By Jonathan Wojcik and Rev Storm
ENTRY 26: MALFORMED STARS
We mentioned at some point or other that in the world of Elden Ring, "stars" are actually living entities, or at least believed to be. It could just as easily be that Wizards are full of nonsense and just don't know the difference between a giant ball of burning plasma and cosmic monsters that occasionally fall out of the sky, for instance, and this here thingy is officially known as a Fallingstar Beast. This creature has a quadrupedal body that's almost lionlike, covered entirely in black crystalline shards, but its head is more arthropod-like, round and furry with no facial features other than a pair of large, curved mandibles. It's most of all like the head of an antlion larva!
...But some of these beasts are a bit larger, and they have something strange going on. A dome of bone is emerging from the top of the head, and it's roughly broken open to reveal a big, brightly glowing blue eye, a feature that connects it to the most fantastically monstrous boss in the game:
"A malformed star born in the flightless void far away. Once destroyed an Eternal City and took away their sky."
...What do you even DO walking in on this? The giantic cave with the impossible view of outer space is weird enough, and then there's just, that. That is a serious that. It's got the anatomical plan of a flying insect, but the long, winding body and tail is a chain of beautifully colorful orbs clumped asymmetrically together like a cluster of psychedelic cosmic grapes. That's all I can think of here, sorry, grapes. A bubbly wobbly chain of all differently sized glowing spheres, maybe also like miniature planets, or gigantically enlarged atoms?

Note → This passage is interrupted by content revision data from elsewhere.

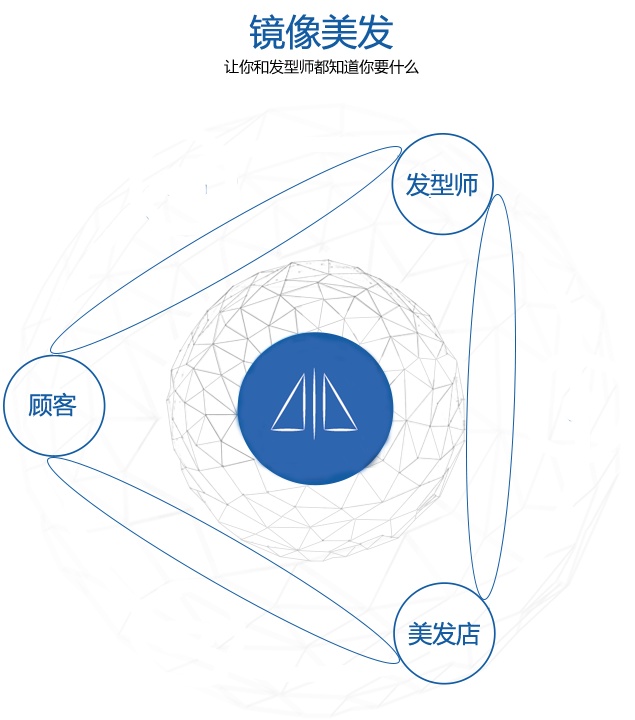
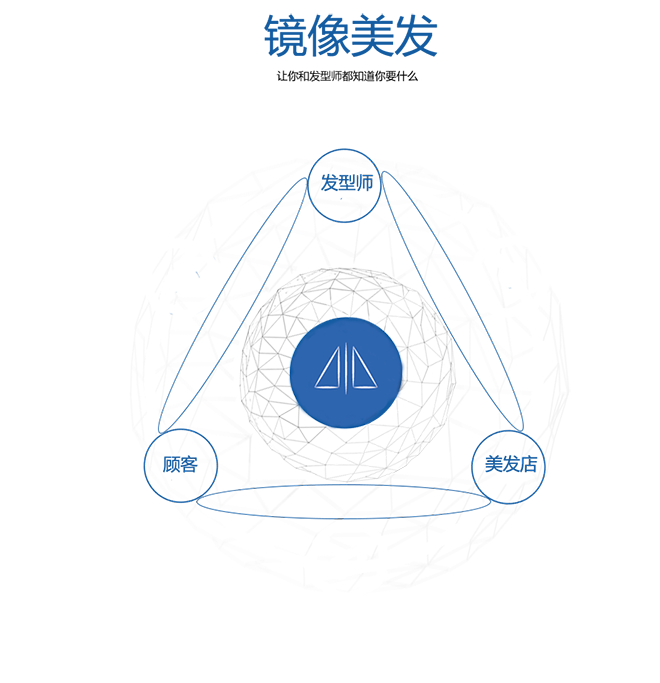
微调一些内容
调整图片和个数

diff --git a/index.html b/index.html
@@ -169,12 +169,7 @@ p {
           <img src="images/2-1.png" />
         </div>
       </div>
-      <div class="section" id="section2">
-        <div class="intro">
-          <img src="images/2-1.png" />
-        </div>
-     </div>
-     <div class="section" id="section3">
+     <div class="section" id="section2">
        <div class="intro"> <img src="images/4-2.png" /> </div>
      </div>
     </div>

There are four lacey insect wings with a positively stunning iridescent sheen to them, maybe the most gorgeously rendered I've ever seen in 3-d, but that's where the trippy color scheme ends. The end of the colorful cosmic berry-vine tail is a long, black spine thickly covered in thin needly papillae, deeply unpleasant looking to get hit with, and the creature walks on six huge, grey, humanoid arms with skin so thin and taught you can see the individual phalanges of the fingers.
Then, there's the nearly skeletal humanoid head, a withered grey corpse face with lipless jaws, sunken eyeless sockets, whispy white hair and that same lovely blue retina floating in the darkness of its caved-in skull, just what we were seeing in the fallingstar beast, which surely means that this is the mature form? This bizarre hollow cyclops skull is completed by black insect mandibles of extreme proportion even for the rest of the creature, almost as long as the wings!
It's an overall body shape remarkably similar to what players still erroneously know as "giant dragonflies," but they don't look anything at all like actual dragonflies, because they're not! They're dobsonflies, whose Japanese name would have most literally translated to "snake dragonfly," which doesn't work in English, and I guess NOBODY involved in localization cared to double check what a "snake dragonfly" actually is. Perhaps they just assumed it was invented? The first appearance dobsonflies have ever gotten in any kind of media, to my knowledge, and they've been credited under the wrong name!
Why the similarity to "stars," though? What on Earth does that mean?? Was the evolution of the Dobsonfly subtly influenced by these entities all along? Or, somehow, for some reason, is it the other way around? It's equally odd that the star has a humanlike face and arms, too, or that its larval form has a mammal-like body structure. How did all these disparate zoological elements get mixed in to these entities?